TASK BRIEF:
Please, without the pictures, restate every entry exactly.

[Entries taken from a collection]
*** Block opens ***

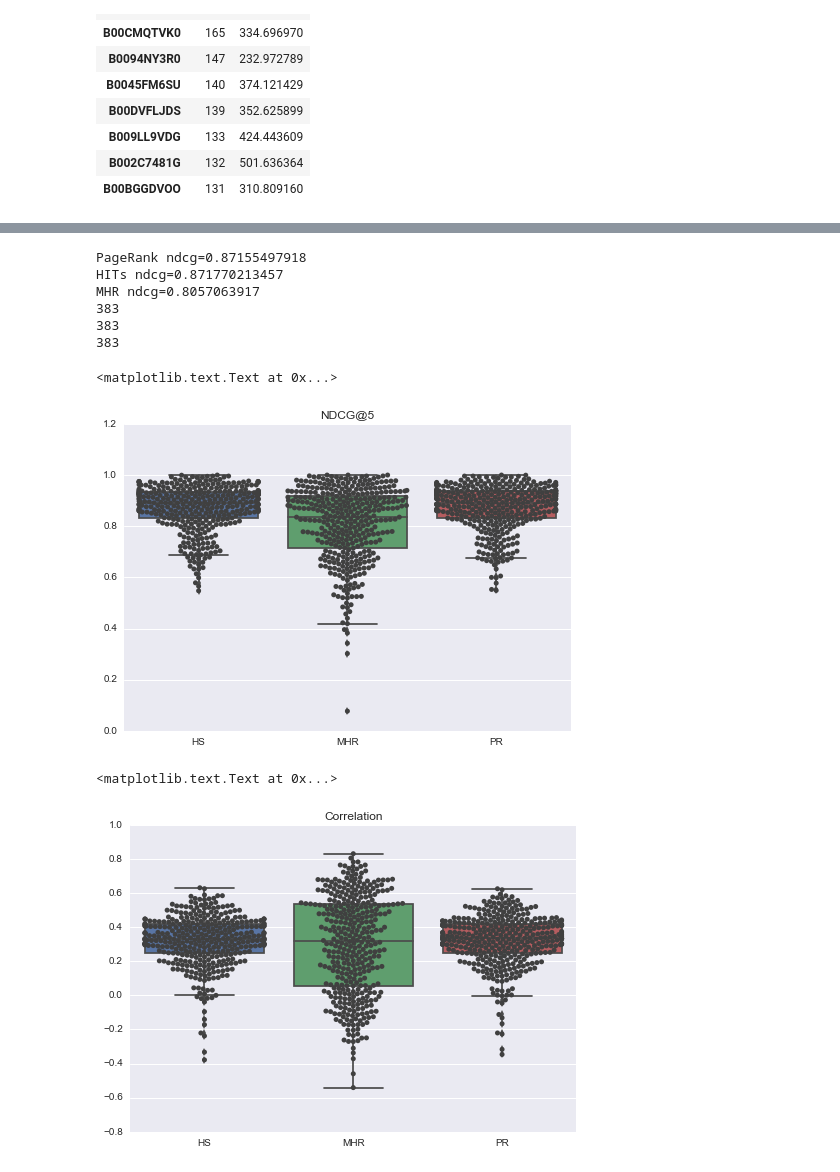
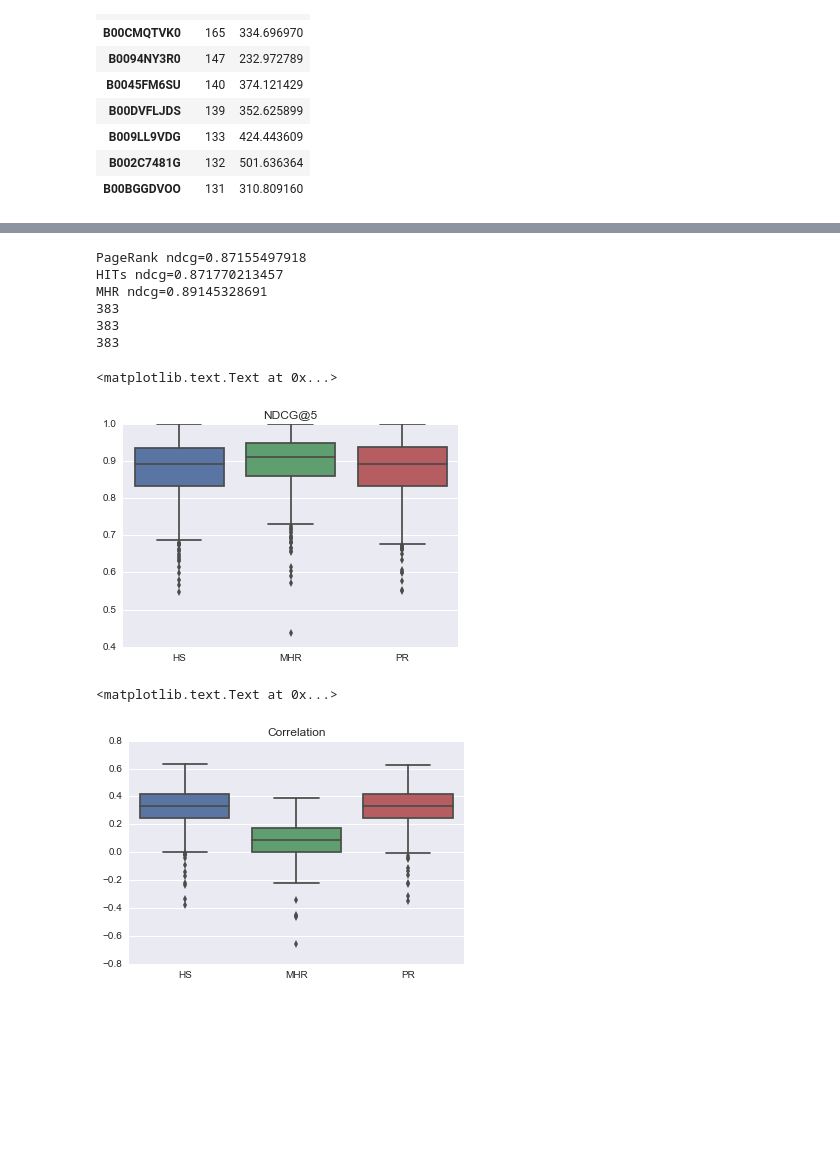
Before and after one commit to vwoloszyn/MRR, a Jupyter notebook: PR_HS_LEN_Assessment.ipynb, the cells around one changed output, grey strips where cells are left out. Cells and saved outputs as stored; diff of their text form; code cells hidden in the pictures; blank space fills up the shorter version.

```diff
--- a/PR_HS_LEN_Assessment.ipynb
+++ b/PR_HS_LEN_Assessment.ipynb
@@ -33,6 +37,7 @@ def reload_package(root_module):
         oldmodule = loaded_package_modules[key]
         oldmodule.__dict__.clear()
         oldmodule.__dict__.update(newmodule.__dict__)
+
 
 def dcg_at_k(r, k, method=0):
     """Score is discounted cumulative gain (dcg)
@@ -106,24 +111,32 @@ def ndcg_at_k(r, k, method=0):
     return dcg_at_k(r, k, method) / dcg_max
 
 
+
 def calc_ndcg(df, column,k):
     min_votes=5
     min_comments=30
 
     ndcg_global=[]
-    grouped=df.groupby('asin')
+
+
+    grouped=df[df['tot'].astype(int)>min_votes].groupby('asin')
 
     for name, group in grouped:
-        dffiltro = (df['asin']==name)
+        dffiltro = (df['asin']==name) & (df['tot'].astype(int)>min_votes)
 
-        values_test = df[dffiltro]['helpfulness'].T.to_dict().values()
-        scores = df[dffiltro][column].T.to_dict().values()
+        comments_count = df[dffiltro ]['tot'].values
+        if ( (len(comments_count)>min_comments) ):
+
+            values_test = df[dffiltro]['helpfulness'].values
+            scores = df[dffiltro][column].values
 
 
-        ind = (-np.array(scores)).argsort()
-        a = np.array(values_test)[ind]
-        ndcg = ndcg_at_k(a, k)
-        ndcg_global.append(ndcg)
+            ind = (-np.array(scores)).argsort()
+            a = np.array(values_test)[ind]
+            ndcg = ndcg_at_k(a, k)
+
+            #print "product="+str(name)+" ndcg="+str(ndcg)
+            ndcg_global.append(ndcg)
     return ndcg_global
 
 def calc_ndcg_mean(df, column,k):
@@ -161,6 +174,7 @@ df_agg['word_count'].sort_values('count',ascending=False).head(10)
 # %%
 #list_asin = ['B00BGA9WK2','B00A3YN0Z0','B0074BW614','B00CMQTVK0','B0094NY3R0','B0045FM6SU','B00DVFLJDS']
 #reviews_features = reviews_features[reviews_features.asin.isin(list_asin)]
-reviews_features = mhr.executeFromDf(reviews_features)
+reviews_features.drop('powerWithStar', axis=1, inplace=True)
+reviews_features,ndcg_mhr = mhr.executeFromDf(reviews_features)
 reviews_features.shape
 # %% [output]
@@ -171,48 +202,48 @@ k=5
 
 ndcg_pr=calc_ndcg(reviews_features,'pageRank',k)
 corr_pr=calc_corr(reviews_features,'pageRank')
 print "PageRank ndcg="+str(np.mean(ndcg_pr))
 
 ndcg_hs=calc_ndcg(reviews_features,'hits',k)
 corr_hs=calc_corr(reviews_features,'hits')
 print "HITs ndcg="+str(np.mean(ndcg_hs))
 
-ndcg_mhr=calc_ndcg(reviews_features,'powerWithStar',k)
+#ndcg_mhr=calc_ndcg(reviews_features,'powerWithStar',k)
 corr_mhr=calc_corr(reviews_features,'powerWithStar')
 print "MHR ndcg="+str(np.mean(ndcg_mhr))
 
 print (len(ndcg_hs))
 print (len(ndcg_pr))
 print (len(ndcg_mhr))
 
 tip={}
 tip['HS']=ndcg_hs
 tip['PR']=ndcg_pr
 tip['MHR']=ndcg_mhr
 df = pd.DataFrame(tip)
 ax = sns.boxplot(data=df)
-ax = sns.swarmplot(data=df, color=".25")
+#ax = sns.swarmplot(data=df, color=".25")
 ax.set_title('NDCG@'+str(k))
 # %% [output]
 PageRank ndcg=0.87155497918
 HITs ndcg=0.871770213457
-MHR ndcg=0.8057063917
+MHR ndcg=0.89145328691
 383
 383
 383
 <matplotlib.text.Text at 0x...>
-[figure, old version]
+[figure, new version]
 # %%
 tip={}
 tip['PR']=corr_pr
 tip['HS']=corr_hs
 tip['MHR']=corr_mhr
 dftip=pd.DataFrame(tip)
-#dftip.head()
+dftip.head()
 ax = sns.boxplot(data=dftip)
-ax = sns.swarmplot(data=dftip, color=".25")
+#ax = sns.swarmplot(data=dftip, color=".25")
 
 ax.set_title('Correlation')
 # %% [output]
 <matplotlib.text.Text at 0x...>
-[figure, old version]
+[figure, new version]
```
Also changed, not shown: parts of 2 cells of this notebook, 1 other file.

*** Block closes ***

RESULT FOR THIS EXERCISE:
Before and after one commit to vwoloszyn/MRR, a Jupyter notebook: PR_HS_LEN_Assessment.ipynb, the cells around one changed output, grey strips where cells are left out. Cells and saved outputs as stored; diff of their text form; code cells hidden in the pictures; blank space fills up the shorter version.

```diff
--- a/PR_HS_LEN_Assessment.ipynb
+++ b/PR_HS_LEN_Assessment.ipynb
@@ -33,6 +37,7 @@ def reload_package(root_module):
         oldmodule = loaded_package_modules[key]
         oldmodule.__dict__.clear()
         oldmodule.__dict__.update(newmodule.__dict__)
+
 
 def dcg_at_k(r, k, method=0):
     """Score is discounted cumulative gain (dcg)
@@ -106,24 +111,32 @@ def ndcg_at_k(r, k, method=0):
     return dcg_at_k(r, k, method) / dcg_max
 
 
+
 def calc_ndcg(df, column,k):
     min_votes=5
     min_comments=30
 
     ndcg_global=[]
-    grouped=df.groupby('asin')
+
+
+    grouped=df[df['tot'].astype(int)>min_votes].groupby('asin')
 
     for name, group in grouped:
-        dffiltro = (df['asin']==name)
+        dffiltro = (df['asin']==name) & (df['tot'].astype(int)>min_votes)
 
-        values_test = df[dffiltro]['helpfulness'].T.to_dict().values()
-        scores = df[dffiltro][column].T.to_dict().values()
+        comments_count = df[dffiltro ]['tot'].values
+        if ( (len(comments_count)>min_comments) ):
+
+            values_test = df[dffiltro]['helpfulness'].values
+            scores = df[dffiltro][column].values
 
 
-        ind = (-np.array(scores)).argsort()
-        a = np.array(values_test)[ind]
-        ndcg = ndcg_at_k(a, k)
-        ndcg_global.append(ndcg)
+            ind = (-np.array(scores)).argsort()
+            a = np.array(values_test)[ind]
+            ndcg = ndcg_at_k(a, k)
+
+            #print "product="+str(name)+" ndcg="+str(ndcg)
+            ndcg_global.append(ndcg)
     return ndcg_global
 
 def calc_ndcg_mean(df, column,k):
@@ -161,6 +174,7 @@ df_agg['word_count'].sort_values('count',ascending=False).head(10)
 # %%
 #list_asin = ['B00BGA9WK2','B00A3YN0Z0','B0074BW614','B00CMQTVK0','B0094NY3R0','B0045FM6SU','B00DVFLJDS']
 #reviews_features = reviews_features[reviews_features.asin.isin(list_asin)]
-reviews_features = mhr.executeFromDf(reviews_features)
+reviews_features.drop('powerWithStar', axis=1, inplace=True)
+reviews_features,ndcg_mhr = mhr.executeFromDf(reviews_features)
 reviews_features.shape
 # %% [output]
@@ -171,48 +202,48 @@ k=5
 
 ndcg_pr=calc_ndcg(reviews_features,'pageRank',k)
 corr_pr=calc_corr(reviews_features,'pageRank')
 print "PageRank ndcg="+str(np.mean(ndcg_pr))
 
 ndcg_hs=calc_ndcg(reviews_features,'hits',k)
 corr_hs=calc_corr(reviews_features,'hits')
 print "HITs ndcg="+str(np.mean(ndcg_hs))
 
-ndcg_mhr=calc_ndcg(reviews_features,'powerWithStar',k)
+#ndcg_mhr=calc_ndcg(reviews_features,'powerWithStar',k)
 corr_mhr=calc_corr(reviews_features,'powerWithStar')
 print "MHR ndcg="+str(np.mean(ndcg_mhr))
 
 print (len(ndcg_hs))
 print (len(ndcg_pr))
 print (len(ndcg_mhr))
 
 tip={}
 tip['HS']=ndcg_hs
 tip['PR']=ndcg_pr
 tip['MHR']=ndcg_mhr
 df = pd.DataFrame(tip)
 ax = sns.boxplot(data=df)
-ax = sns.swarmplot(data=df, color=".25")
+#ax = sns.swarmplot(data=df, color=".25")
 ax.set_title('NDCG@'+str(k))
 # %% [output]
 PageRank ndcg=0.87155497918
 HITs ndcg=0.871770213457
-MHR ndcg=0.8057063917
+MHR ndcg=0.89145328691
 383
 383
 383
 <matplotlib.text.Text at 0x...>
-[figure, old version]
+[figure, new version]
 # %%
 tip={}
 tip['PR']=corr_pr
 tip['HS']=corr_hs
 tip['MHR']=corr_mhr
 dftip=pd.DataFrame(tip)
-#dftip.head()
+dftip.head()
 ax = sns.boxplot(data=dftip)
-ax = sns.swarmplot(data=dftip, color=".25")
+#ax = sns.swarmplot(data=dftip, color=".25")
 
 ax.set_title('Correlation')
 # %% [output]
 <matplotlib.text.Text at 0x...>
-[figure, old version]
+[figure, new version]
```
Also changed, not shown: parts of 2 cells of this notebook, 1 other file.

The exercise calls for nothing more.